This generation suffered immensely, weathering frequent scarcity of food, energy, and other essential resources. They were brainwashed in school and taught to hate the West. The new Iranian regime misrepresented the symbols of the Western lifestyle, morals, and political views to provoke hate, anger, and worst of all, resentment for European countries and especially America. In the case of Baha'is and converts to Christianity, they were subjected to systemic injustice and widespread discrimination.
Iranian women were especially oppressed, being stripped of their rights by the Islamic Republic of Iran since the 1979 revolution. Women are compelled to wear the hijab, and are often stopped on the street, lashed in public, or imprisoned for their lack of a decent hijab. They are not granted divorce rights even in the case of cheating or abuse from their husbands. They can even be punished for taking a walk with a male friend or even for riding a bicycle in public.
This memoir tells previously untold stories about author Donya Ziraksari 's faith, family, and country. The pages will open the door to Persian homes during the 1980s and 1990s and reveal life under the oppressive government of the Islamic Republic of Iran.
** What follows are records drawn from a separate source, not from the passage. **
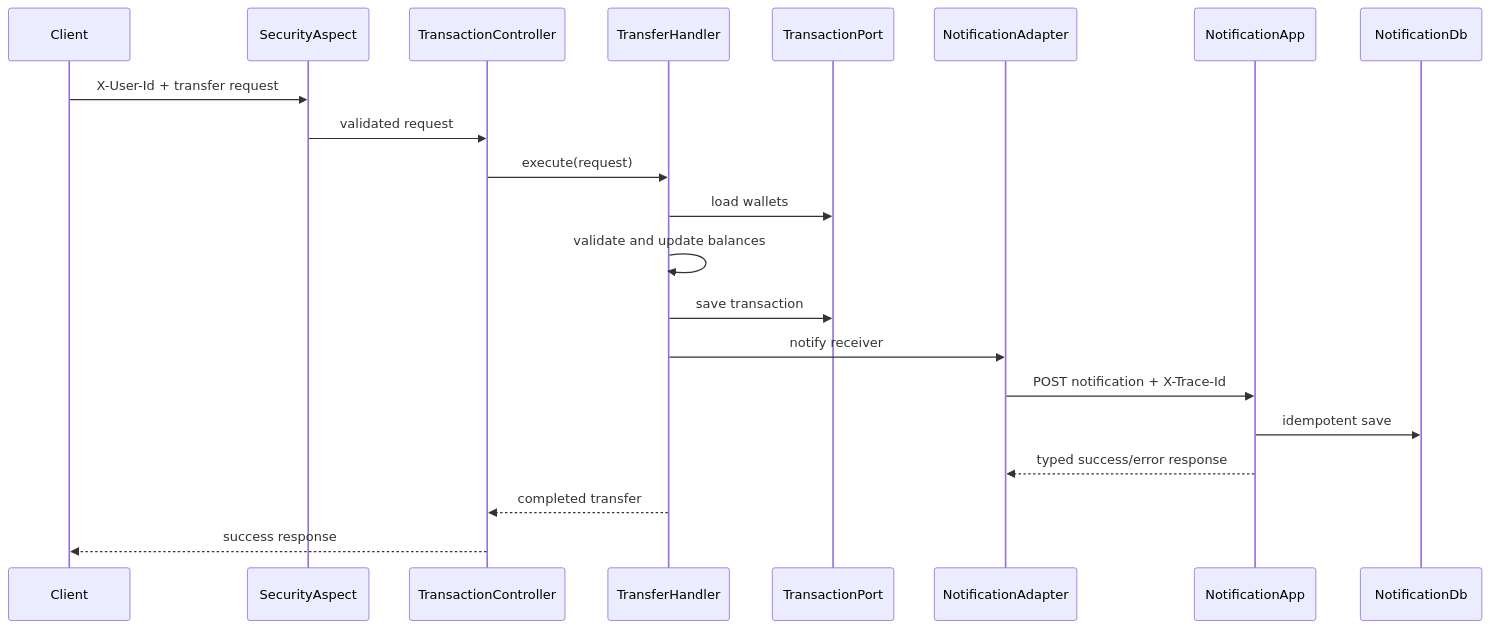
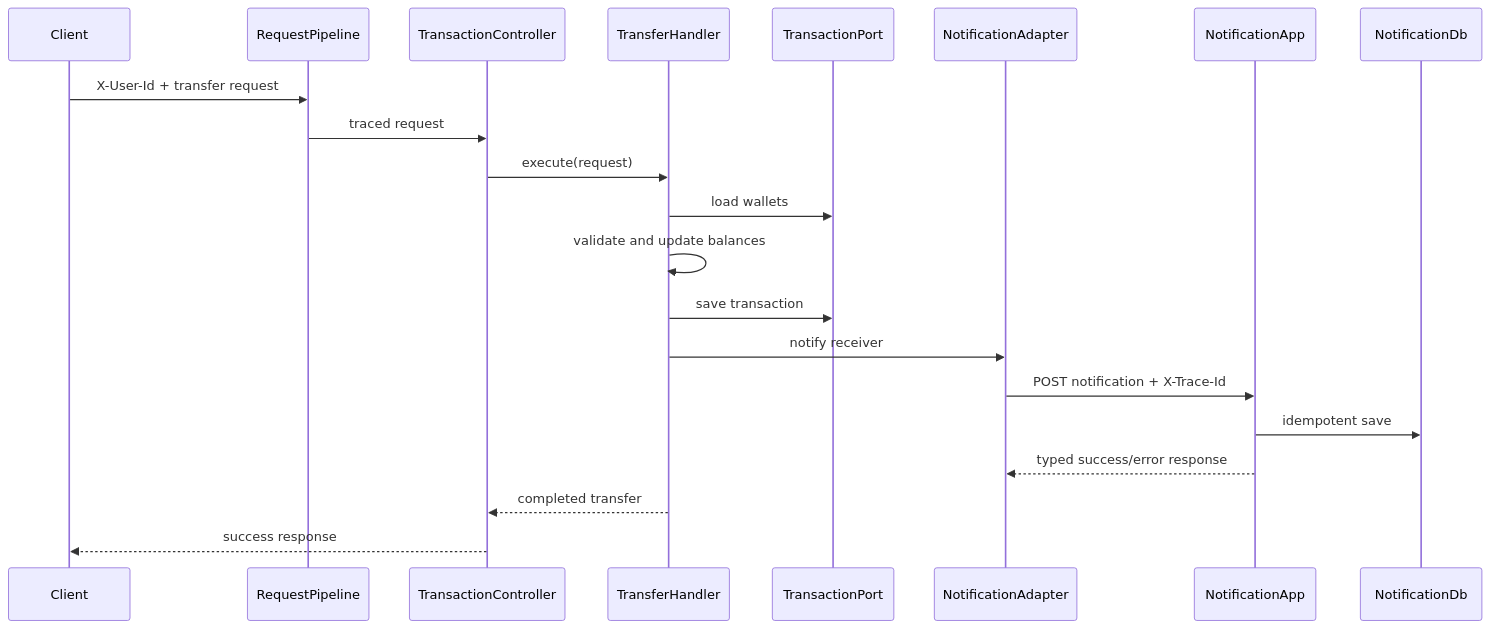
Before and after one commit to Melihntr/UntitledProject: the fourth of 4 diagrams in README.md, drawn with Mermaid. The commit also changed other lines of this file and 176 other files, not shown here.

Commit message:
Refine enterprise architecture and security flow

````diff
--- a/README.md
+++ b/README.md
@@ -269,24 +272,24 @@
 ```mermaid
 sequenceDiagram
     participant Client
-    participant SecurityAspect
+    participant RequestPipeline
     participant TransactionController
     participant TransferHandler
     participant TransactionPort
     participant NotificationAdapter
     participant NotificationApp
     participant NotificationDb
 
-    Client->>SecurityAspect: X-User-Id + transfer request
-    SecurityAspect->>TransactionController: validated request
+    Client->>RequestPipeline: X-User-Id + transfer request
+    RequestPipeline->>TransactionController: traced request
     TransactionController->>TransferHandler: execute(request)
     TransferHandler->>TransactionPort: load wallets
     TransferHandler->>TransferHandler: validate and update balances
     TransferHandler->>TransactionPort: save transaction
     TransferHandler->>NotificationAdapter: notify receiver
     NotificationAdapter->>NotificationApp: POST notification + X-Trace-Id
     NotificationApp->>NotificationDb: idempotent save
     NotificationApp-->>NotificationAdapter: typed success/error response
     TransferHandler-->>TransactionController: completed transfer
     TransactionController-->>Client: success response
 ```
````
"Tehran to Miami" was written with the intent of providing an honest account of those living in that place and time. Although it was a challenge to speak on behalf of an entire Iranian generation and capture all the difficulties that people faced and eventually adapted to, it is written in honor of religious minorities in Iran, who have been scared to practice their beliefs, fearing for their family's lives and future, before and after the revolution.
This book also honors the refugees around the world. As a refugee, Ziraksari too endured immense emotional distress, and she knows that other refugees around the world are facing the same—if not worse—emotional and physical distress; they are all longing for a better future.
This is the first memoir to present the myriad of Iranian cultures and traditions using accessible language and captivating stories from this incredibly turbulent time in history. It features prominently the difficulties experienced by the largest Iranian minority—women—and their navigation through the injustice of a male-dominated society.